There was a certain “SIHH-ness” about Palexpo, a contemporary elegance in the muted grey carpets and floral arrangements that led up to the security scanners at GemGenève. Once through, a dazzling sight awaited. Glittering diamonds, Kashmir sapphires, Burmese rubies and Colombian emeralds took pride of place, beautifully displayed by the 147 exhibitors that made up this inaugural edition. “Ronnie Totah, myself and the others who’ve joined us are all passionate about what we do and have been attending the same events, such as Baselworld, for decades. Slowly but surely, we became tempted by the idea of a more intimate gathering where we wouldn’t be lost among the crowd of exhibitors at a huge trade fair. Our clients’ wishes also encouraged us in our project to create something different. And that’s how GemGenève came about,” says co-founder Thomas Faerber.

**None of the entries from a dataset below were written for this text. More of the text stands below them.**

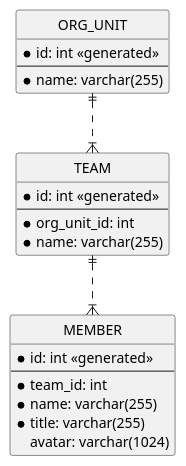
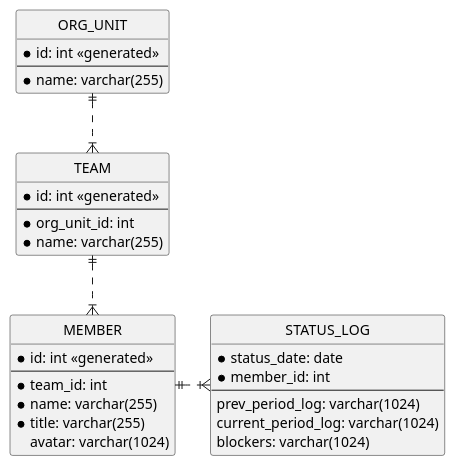
One commit to jpragma/dailyscrum changed the diagram in src/main/resources/design/erd.puml. Above: the diagram before and after it, drawn with PlantUML. The commit also changed 9 other files, not shown here.

```diff
--- a/src/main/resources/design/erd.puml
+++ b/src/main/resources/design/erd.puml
@@ -1,30 +1,40 @@
 @startuml
 
 hide circle
 skinparam linetype ortho
 
 entity ORG_UNIT {
     * id: int <<generated>>
     --
     * name: varchar(255)
 }
 
 entity TEAM {
     * id: int <<generated>>
     --
     * org_unit_id: int
     * name: varchar(255)
 }
 
 entity MEMBER {
     * id: int <<generated>>
     --
     * team_id: int
     * name: varchar(255)
     * title: varchar(255)
       avatar: varchar(1024)
 }
 
+entity STATUS_LOG {
+    * status_date: date
+    * member_id: int
+    --
+    prev_period_log: varchar(1024)
+    current_period_log: varchar(1024)
+    blockers: varchar(1024)
+}
+
 ORG_UNIT ||..|{ TEAM
 TEAM ||..|{ MEMBER
+MEMBER ||..right..|{ STATUS_LOG
 @enduml
```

Carefully chosen dates
Both Totah and Faerber emphasise that GemGenève wasn’t created with the aim of luring custom away from Basel. Their motivation came from a desire to launch an event in keeping with their way of thinking and adapted to their network of gem dealers and experts in antique jewellery. The diamond and jewellery trade is well-represented in Geneva, where several often family-owned, inner-circle companies have been doing business for decades. The city also enjoys a reputation for luxury and prestige in general. The event was timed to immediately precede the spring auctions that bring in collectors and dealers from all over the world. Indeed, Geneva continues to dominate diamond sales, and public and media interest in record-setting jewels will inevitably benefit GemGenève too.
While jewellery may be a thriving industry, the fair maintained a deliberately subdued atmosphere with the organisers insisting there should be no one-upmanship between booths. For the carefully curated line-up of exhibitors, this was very much a place to do business but also catch up with colleagues – all part of an independent ecosystem that makes a perfect complement to the watch industry, a point made by Pierre Maudet, Minister of the Economy and Security for the Canton of Geneva, in his speech at the opening ceremony. Exhibitors were also keen to communicate on their environmental and ethical responsibility in a sector that has often drawn criticism in this domain.

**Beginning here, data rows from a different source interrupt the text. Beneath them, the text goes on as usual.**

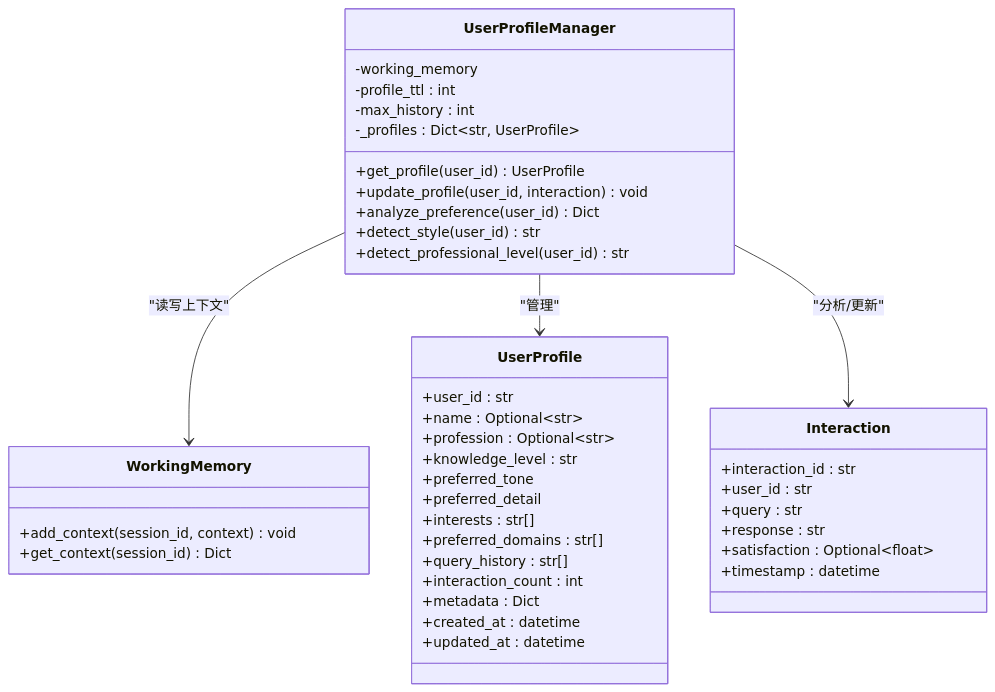
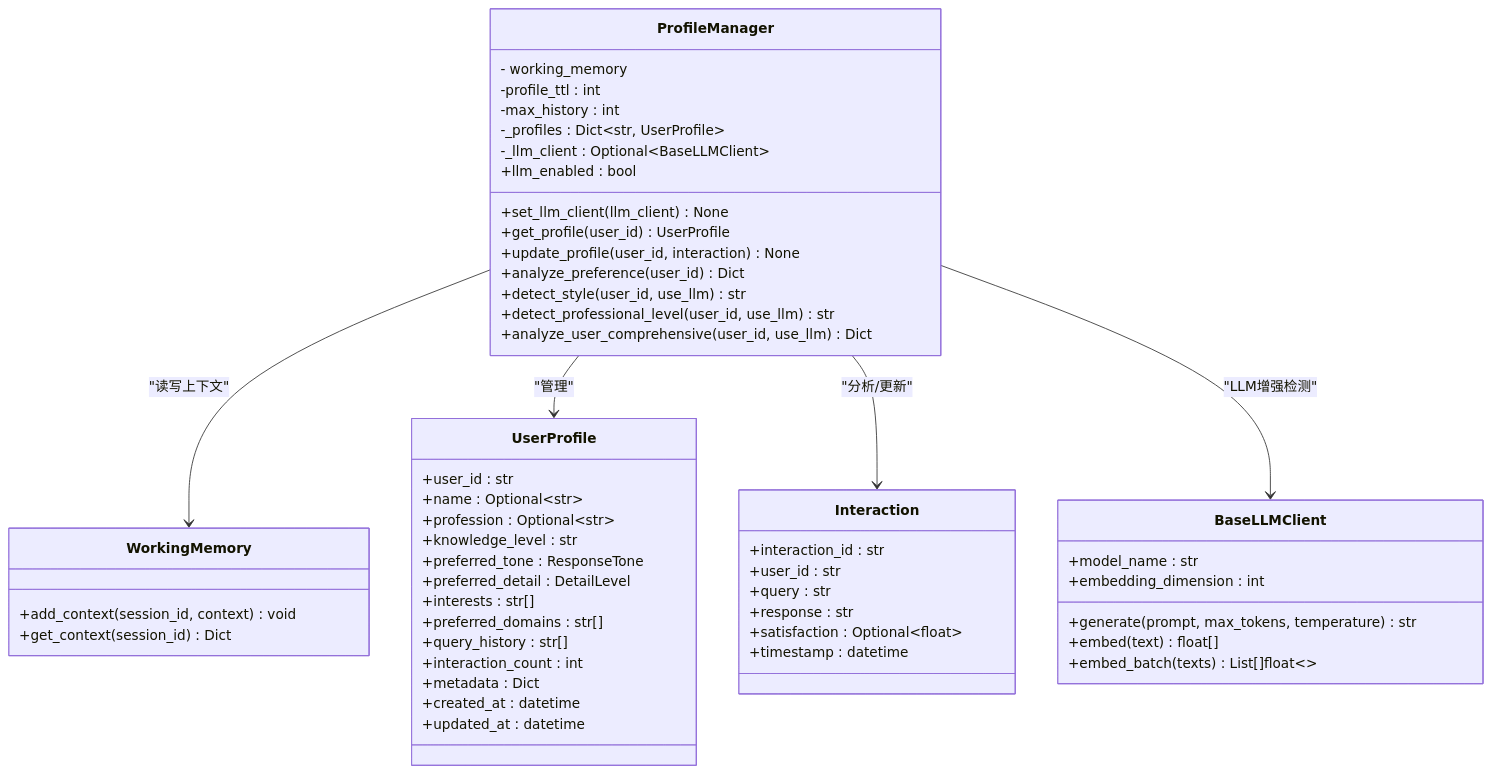
One commit to JieGaoPrinceton/NecoRAG changed the third of 6 diagrams in .qoder/repowiki/zh/content/交互层模块/用户画像管理.md. Above: the diagram before and after it, drawn with Mermaid. The commit also changed other lines of this file and 12 other files, not shown here.

````diff
--- a/.qoder/repowiki/zh/content/交互层模块/用户画像管理.md
+++ b/.qoder/repowiki/zh/content/交互层模块/用户画像管理.md
@@ -163,44 +202,56 @@
 ```mermaid
 classDiagram
-class UserProfileManager {
--working_memory
+class ProfileManager {
+- working_memory
 -profile_ttl : int
 -max_history : int
 -_profiles : Dict~str, UserProfile~
+-_llm_client : Optional~BaseLLMClient~
++llm_enabled : bool
++set_llm_client(llm_client) None
 +get_profile(user_id) UserProfile
-+update_profile(user_id, interaction) void
++update_profile(user_id, interaction) None
 +analyze_preference(user_id) Dict
-+detect_style(user_id) str
-+detect_professional_level(user_id) str
++detect_style(user_id, use_llm) str
++detect_professional_level(user_id, use_llm) str
++analyze_user_comprehensive(user_id, use_llm) Dict
 }
 class WorkingMemory {
 +add_context(session_id, context) void
 +get_context(session_id) Dict
 }
 class UserProfile {
 +user_id : str
 +name : Optional~str~
 +profession : Optional~str~
 +knowledge_level : str
-+preferred_tone
-+preferred_detail
++preferred_tone : ResponseTone
++preferred_detail : DetailLevel
 +interests : str[]
 +preferred_domains : str[]
 +query_history : str[]
 +interaction_count : int
 +metadata : Dict
 +created_at : datetime
 +updated_at : datetime
 }
 class Interaction {
 +interaction_id : str
 +user_id : str
 +query : str
 +response : str
 +satisfaction : Optional~float~
 +timestamp : datetime
 }
-UserProfileManager --> WorkingMemory : "读写上下文"
-UserProfileManager --> UserProfile : "管理"
-UserProfileManager --> Interaction : "分析/更新"
+class BaseLLMClient {
++generate(prompt, max_tokens, temperature) str
++embed(text) float[]
++embed_batch(texts) List[]float~~
++model_name : str
++embedding_dimension : int
+}
+ProfileManager --> WorkingMemory : "读写上下文"
+ProfileManager --> UserProfile : "管理"
+ProfileManager --> Interaction : "分析/更新"
+ProfileManager --> BaseLLMClient : "LLM增强检测"
 ```
````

2019 already on the cards
Showcases included the work of students from the Geneva School of Art and Design – HEAD on the theme of pearls. More up-and-coming talent was on display in the Emerging Talents gallery which gave exposure to four jewellery designers starting out in the industry. The Contemporary Designers Showcase provided yet another highlight for which the respected jewellery historian Vivienne Becker chose nine jewellers from Europe, the United States and Russia. Visitors could also view the latest creations in the Style of Jolie collection, a collaboration between Californian jeweller Robert Procop and actress and director Angelina Jolie.
GemGenève isn’t just about striking deals. The fair is also designed to further gem and jewellery culture, and therefore included a programme of talks and masterclasses led by historians Vivienne Becker, Vanessa Cron and Amanda Triossi, and Michaël Krzemnicki, director of the Swiss Gemmological Institute laboratory in Basel. From curtain-up, the air was buzzing and the aisles were busy with top-flight professionals. After such a promising debut, the organisers, who were expecting around 10,000 visitors, have already announced a repeat performance next year.